** Opening Records for the exercise block **
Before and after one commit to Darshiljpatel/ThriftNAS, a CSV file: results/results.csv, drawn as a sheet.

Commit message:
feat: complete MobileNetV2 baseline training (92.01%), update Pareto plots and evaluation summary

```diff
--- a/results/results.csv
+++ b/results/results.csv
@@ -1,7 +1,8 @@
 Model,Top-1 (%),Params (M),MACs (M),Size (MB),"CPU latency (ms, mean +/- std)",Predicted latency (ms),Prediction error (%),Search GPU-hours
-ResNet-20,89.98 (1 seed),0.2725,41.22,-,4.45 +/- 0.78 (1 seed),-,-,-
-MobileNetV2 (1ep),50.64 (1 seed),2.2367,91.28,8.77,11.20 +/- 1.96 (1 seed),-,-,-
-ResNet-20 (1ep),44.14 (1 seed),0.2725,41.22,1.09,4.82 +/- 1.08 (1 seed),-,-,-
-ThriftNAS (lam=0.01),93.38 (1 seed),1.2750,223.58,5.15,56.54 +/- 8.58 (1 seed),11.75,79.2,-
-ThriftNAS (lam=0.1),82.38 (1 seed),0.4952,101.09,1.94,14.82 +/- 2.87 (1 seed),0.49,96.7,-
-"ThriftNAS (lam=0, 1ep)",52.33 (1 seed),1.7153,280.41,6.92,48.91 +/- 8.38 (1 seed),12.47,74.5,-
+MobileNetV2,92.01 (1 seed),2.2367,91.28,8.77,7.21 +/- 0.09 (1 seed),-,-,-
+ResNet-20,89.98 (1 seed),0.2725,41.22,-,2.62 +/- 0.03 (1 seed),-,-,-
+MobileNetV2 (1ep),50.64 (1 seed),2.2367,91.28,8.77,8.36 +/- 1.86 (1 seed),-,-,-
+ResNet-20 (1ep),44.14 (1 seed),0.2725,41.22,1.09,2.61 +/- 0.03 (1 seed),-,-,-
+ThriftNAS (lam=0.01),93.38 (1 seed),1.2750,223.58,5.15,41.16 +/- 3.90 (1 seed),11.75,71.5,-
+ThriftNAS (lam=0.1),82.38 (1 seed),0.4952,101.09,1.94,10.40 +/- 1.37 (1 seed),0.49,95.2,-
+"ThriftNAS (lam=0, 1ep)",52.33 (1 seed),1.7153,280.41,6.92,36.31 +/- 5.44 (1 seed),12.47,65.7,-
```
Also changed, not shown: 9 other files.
** Closing Records for the exercise block **
* **What to do**: All of the data above needs to be set down again exactly. Include every line.

* **Your solution**:
Before and after one commit to Darshiljpatel/ThriftNAS, a CSV file: results/results.csv, drawn as a sheet.

Commit message:
feat: complete MobileNetV2 baseline training (92.01%), update Pareto plots and evaluation summary

```diff
--- a/results/results.csv
+++ b/results/results.csv
@@ -1,7 +1,8 @@
 Model,Top-1 (%),Params (M),MACs (M),Size (MB),"CPU latency (ms, mean +/- std)",Predicted latency (ms),Prediction error (%),Search GPU-hours
-ResNet-20,89.98 (1 seed),0.2725,41.22,-,4.45 +/- 0.78 (1 seed),-,-,-
-MobileNetV2 (1ep),50.64 (1 seed),2.2367,91.28,8.77,11.20 +/- 1.96 (1 seed),-,-,-
-ResNet-20 (1ep),44.14 (1 seed),0.2725,41.22,1.09,4.82 +/- 1.08 (1 seed),-,-,-
-ThriftNAS (lam=0.01),93.38 (1 seed),1.2750,223.58,5.15,56.54 +/- 8.58 (1 seed),11.75,79.2,-
-ThriftNAS (lam=0.1),82.38 (1 seed),0.4952,101.09,1.94,14.82 +/- 2.87 (1 seed),0.49,96.7,-
-"ThriftNAS (lam=0, 1ep)",52.33 (1 seed),1.7153,280.41,6.92,48.91 +/- 8.38 (1 seed),12.47,74.5,-
+MobileNetV2,92.01 (1 seed),2.2367,91.28,8.77,7.21 +/- 0.09 (1 seed),-,-,-
+ResNet-20,89.98 (1 seed),0.2725,41.22,-,2.62 +/- 0.03 (1 seed),-,-,-
+MobileNetV2 (1ep),50.64 (1 seed),2.2367,91.28,8.77,8.36 +/- 1.86 (1 seed),-,-,-
+ResNet-20 (1ep),44.14 (1 seed),0.2725,41.22,1.09,2.61 +/- 0.03 (1 seed),-,-,-
+ThriftNAS (lam=0.01),93.38 (1 seed),1.2750,223.58,5.15,41.16 +/- 3.90 (1 seed),11.75,71.5,-
+ThriftNAS (lam=0.1),82.38 (1 seed),0.4952,101.09,1.94,10.40 +/- 1.37 (1 seed),0.49,95.2,-
+"ThriftNAS (lam=0, 1ep)",52.33 (1 seed),1.7153,280.41,6.92,36.31 +/- 5.44 (1 seed),12.47,65.7,-
```
Also changed, not shown: 9 other files.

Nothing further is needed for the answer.